Congresswoman Carolyn Maloney stands by her record. She’s been in office for more than two decades and is staking her 2020 congressional reelection campaign on bills passed, rivals defeated and agencies regulated.
Maloney says that she is proud to represent New York’s 12th Congressional District, but three candidates are vying to replace her by criticizing the very record on which she runs. Her opponents—Lauren Ashcraft, Peter Harrison and Suraj Patel—have questioned Maloney’s lack of progressive bonafides, including her decision to take corporate money to fund her campaign.

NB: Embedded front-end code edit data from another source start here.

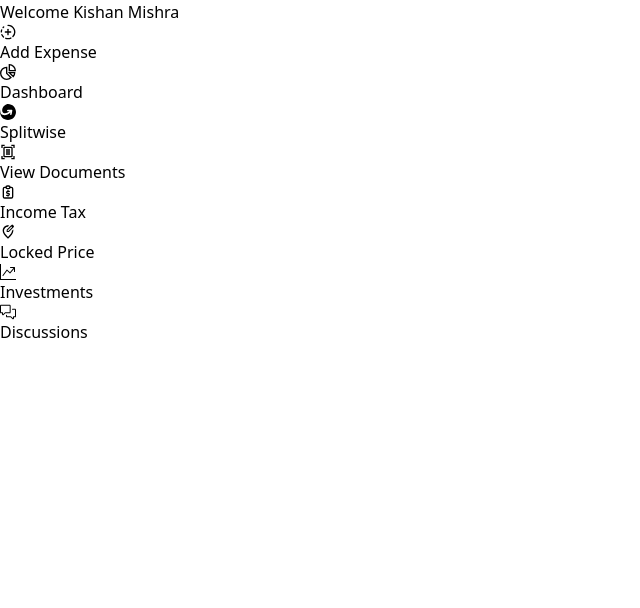
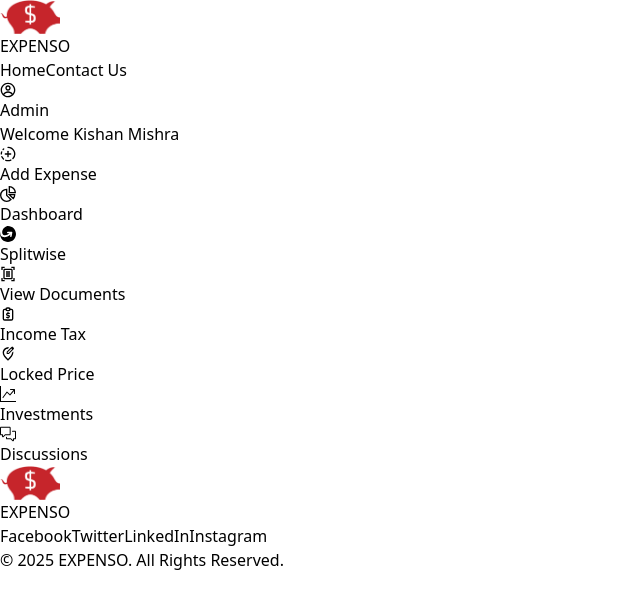
Before and after one commit to kishanml/Expenso, a React (Vite) app in the folder frontend/: page /welcome in a window 1280 px wide. Shown: the top 608 px of the page, without its empty margins (0-640 px from the left). Built offline with nearby package versions, Linux system fonts and the light colour scheme.

Commit message:
added navbar footer

```diff
--- a/frontend/src/App.jsx
+++ b/frontend/src/App.jsx
@@ -2,14 +2,36 @@
 import LoginPage from "./components/Authentication/LoginPage";
 import WelcomePage from "./components/Home/WelcomePage";
 import ExpenseTable from "./components/AddExpense/ExpenseTable";
+import NavBar from "./components/NavBar";
+import Footer from "./components/Footer";
 
 export default function App() {
   return (
     <BrowserRouter>
       <Routes>
-          <Route index element={<LoginPage />} />
-          <Route path="welcome" element={<WelcomePage />} />
-          <Route path="add-expense" element={<ExpenseTable/>}/>
+        <Route index element={<LoginPage />} />
+
+        <Route
+          path="welcome"
+          element={
+            <>
+              <NavBar />
+              <WelcomePage />
+              <Footer />
+            </>
+          }
+        />
+
+        <Route
+          path="add-expense"
+          element={
+            <>
+              <NavBar />
+              <ExpenseTable />
+              <Footer />
+            </>
+          }
+        />
       </Routes>
     </BrowserRouter>
   );
--- a/frontend/src/components/Footer.jsx
+++ b/frontend/src/components/Footer.jsx
@@ -1,10 +1,32 @@
 import React from 'react';
+import logo from "/logo.png";
+import { Link } from 'react-router-dom';
 
 const Footer = () => {
   return (
-    <footer className="bg-gray-800 text-white text-center p-4 mt-4">
-      <p>&copy; 2025 My App</p>
-    </footer>
+    <div className="bg-white border-t-2 text-black p-6 mt-5 shadow-lg">
+      <div className="flex flex-col sm:flex-row justify-between items-center sm:items-start space-y-4 sm:space-y-0">
+        <div className="flex items-center space-x-3">
+          <Link to="/welcome">
+            <div className='flex'>
+              <img src={logo} alt="Logo" width={60} />
+              <h1 className="text-3xl px-3 font-bold text-[#c6252b]">EXPENSO</h1>
+            </div>
+          </Link>
+        </div>
+
+        <div className="flex space-x-6">
+          <a href="https://facebook.com" className="text-gray-600 hover:text-[#c6252b]">Facebook</a>
+          <a href="https://twitter.com" className="text-gray-600 hover:text-[#c6252b]">Twitter</a>
+          <a href="https://linkedin.com" className="text-gray-600 hover:text-[#c6252b]">LinkedIn</a>
+          <a href="https://instagram.com" className="text-gray-600 hover:text-[#c6252b]">Instagram</a>
+        </div>
+      </div>
+
+      <div className="mt-4 text-center text-gray-500 text-sm">
+        <p>© 2025 EXPENSO. All Rights Reserved.</p>
+      </div>
+    </div>
   );
 };
 
--- a/frontend/src/components/Home/WelcomePage.jsx
+++ b/frontend/src/components/Home/WelcomePage.jsx
@@ -7,6 +7,8 @@
 import { TbReportMoney } from 'react-icons/tb';
 import { GoCommentDiscussion } from 'react-icons/go';
 import { GrPieChart } from 'react-icons/gr';
+import NavBar from '../NavBar';
+import Footer from '../Footer';
 
 const buttons = [
     { to: '/add-expense', icon: LuCircleFadingPlus, label: 'Add Expense' },
@@ -30,6 +32,7 @@
 
 const WelcomePage = () => {
     return (
+        <>
         <div className="min-h-screen px-4 sm:px-10 md:px-20 flex flex-col items-center">
             <div className="w-full max-w-4xl flex justify-between items-center py-8">
                 <p className="text-2xl sm:text-3xl font-medium text-center">Welcome Kishan Mishra</p>
@@ -42,6 +45,7 @@
                 </div>
             </div>
         </div>
+        </>
     );
 };
 
--- a/frontend/src/components/NavBar.jsx
+++ b/frontend/src/components/NavBar.jsx
@@ -1,17 +1,49 @@
-import React from 'react';
-import { Link } from 'react-router-dom';
+import React, { useState } from 'react';
+import { Link, useLocation } from 'react-router-dom';
+import { CgProfile } from "react-icons/cg";
+import logo from "/logo.png";
 
-const NavBar = ({name}) => {
+const NavBar = () => {
+  const location = useLocation();
+  const [isMenuOpen, setIsMenuOpen] = useState(false);
+
+  const isActive = (path) => {
+    return location.pathname === path ? 'text-[#c6252b]' : 'text-gray-500';
+  };
+
   return (
-    <nav className="bg-[#c6252b] text-white p-4">
+    <nav className="bg-white text-black p-4 mb-5 border-b-2 ">
       <div className="flex justify-between items-center">
-        <h1 className="text-xl font-semibold">My App</h1>
-        <div>
-          <Link to="/" className="text-white hover:text-gray-300 mx-2">Home</Link>
-          <Link to="/welcome" className="text-white hover:text-gray-300 mx-2">Welcome</Link>
+      <Link to="/welcome">
+        <div className='flex'>
+        <img src={logo} alt="Logo" width={60} />
+        <h1 className="text-3xl px-3 font-bold text-[#c6252b]">EXPENSO</h1>
         </div>
+      </Link>
+
+      <div className="flex flex-grow justify-center space-x-4">
+        <Link to="/welcome" className={`mx-2 ${isActive('/welcome')} font-medium text-xl`}>Home</Link>
+        <Link to="/contact-us" className={`mx-2 ${isActive('/contact-us')} font-medium text-xl`}>Contact Us</Link>
       </div>
-    </nav>
+
+      <div className="relative">
+        <button
+          onClick={() => setIsMenuOpen(!isMenuOpen)}
+          className="flex items-center space-x-2 p-2 rounded-full bg-gray-200 hover:bg-gray-300"
+        >
+          <CgProfile className="text-2xl" />
+          <span className="font-semibold text-lg px-1">Admin</span>
+        </button>
+
+        {isMenuOpen && (
+          <div className="absolute right-0 mt-2 w-48 bg-white shadow-lg rounded-lg p-2">
+            <Link to="/edit-profile" className="block px-4 py-2 text-black hover:bg-gray-100">Edit Profile</Link>
+            <Link to="/sign-out" className="block px-4 py-2 text-black hover:bg-gray-100">Sign Out</Link>
+          </div>
+        )}
+      </div>
+    </div>
+    </nav >
   );
 };
 
```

With little less than a week before the June 23rd Democratic primary, Greenpointers spoke with Maloney about campaign finance regulation, her involvement in recent protests against police brutality in the city and the issues she thinks most affect North Brooklyners.

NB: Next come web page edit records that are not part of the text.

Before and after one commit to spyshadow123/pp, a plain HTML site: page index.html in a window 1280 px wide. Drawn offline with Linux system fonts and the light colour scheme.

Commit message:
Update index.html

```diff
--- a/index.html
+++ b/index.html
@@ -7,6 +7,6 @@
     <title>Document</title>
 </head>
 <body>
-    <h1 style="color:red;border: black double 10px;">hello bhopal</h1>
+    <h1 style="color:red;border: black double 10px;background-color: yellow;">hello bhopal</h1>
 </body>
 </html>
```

This interview was edited and condensed for clarity.
To voters who don’t know you, can you introduce yourself?
I’m the mother of two wonderful daughters, and I’m a widow. I’ve been representing this district since 1992. I first ran and defeated a Republican, Bill Green. I helped change the whole east side of Manhattan from Republican to Democrat.

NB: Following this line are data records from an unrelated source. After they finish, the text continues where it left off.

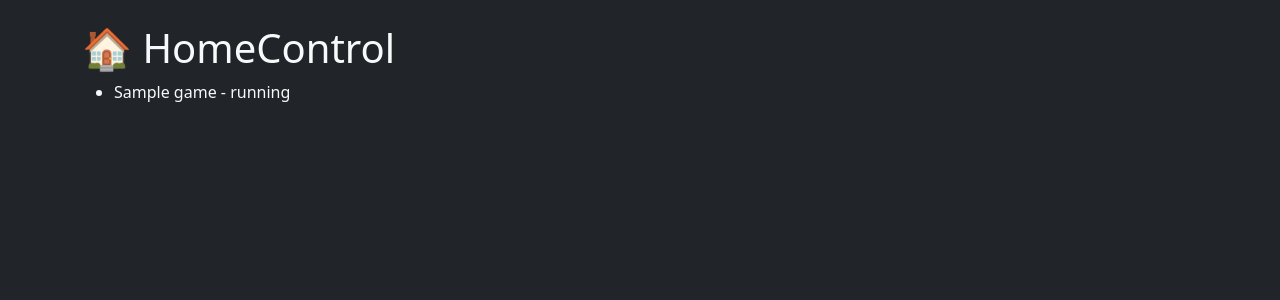
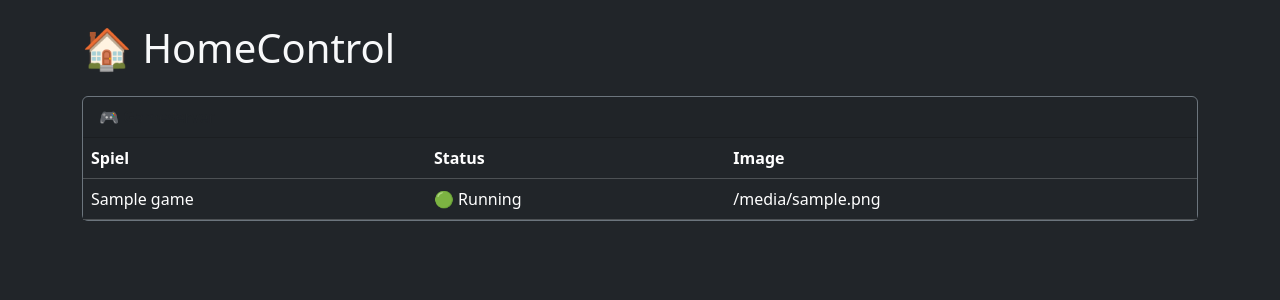
Before and after one commit to flern-afk/homeserver, a FastAPI app: template manager/templates/index.html in a window 1280 px wide. Shown: the top 300 px of the page. Run offline with FastAPI, Linux system fonts and the light colour scheme; the template is opened without the code that fills it: most values are stand-ins (such as "Sample title", 1, 10 or a date in 2020).

Commit message:
HomeControl Web UI Grundgerüst

```diff
--- a/manager/templates/index.html
+++ b/manager/templates/index.html
@@ -2,18 +2,62 @@
 
 {% block content %}
 
-<h1>🏠 HomeControl</h1>
+<h1 class="mb-4">🏠 HomeControl</h1>
 
-<ul>
+<div class="card bg-dark border-secondary">
 
-{% for server in servers %}
+    <div class="card-header">
+        🎮 Gameserver
+    </div>
 
-    <li>
-        {{ server.game }} - {{ server.status }}
-    </li>
+    <div class="card-body p-0">
 
-{% endfor %}
+        <table class="table table-dark table-hover mb-0">
 
-</ul>
+            <thead>
+
+                <tr>
+                    <th>Spiel</th>
+                    <th>Status</th>
+                    <th>Image</th>
+                </tr>
+
+            </thead>
+
+            <tbody>
+
+            {% for server in servers %}
+
+                <tr>
+
+                    <td>{{ server.game }}</td>
+
+                    <td>
+
+                        {% if server.status == "running" %}
+
+                            🟢 Running
+
+                        {% else %}
+
+                            🔴 Stopped
+
+                        {% endif %}
+
+                    </td>
+
+                    <td>{{ server.image }}</td>
+
+                </tr>
+
+            {% endfor %}
+
+            </tbody>
+
+        </table>
+
+    </div>
+
+</div>
 
 {% endblock %}
```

Why are you running for reelection?
I believe that public service is the best job that anyone can have. If it is done honestly and done well, it can improve people’s lives. It’s my record that I’m running on. Recently, I was just endorsed by The New York Times and The New York Daily News. And I was rated number one in congressional leadership by GovTrack.
Also, I have recently been elected by my peers to be chair of the Oversight Committee. With this position, I will have even a more powerful, stronger voice.
Your three opponents have emphasized that they don’t take any corporate PAC money. Why do you take money from corporations?
I am the only one of the people running that has actually done anything to take corporate money out of campaigns. I am a sponsor of HR1. That bill, among other things, calls for public funding of campaigns. I am devoted to making that happen.
When I was on the City Council, I authored and passed the best and toughest campaign finance law in the nation. Since then, the City Council has made that law even tougher.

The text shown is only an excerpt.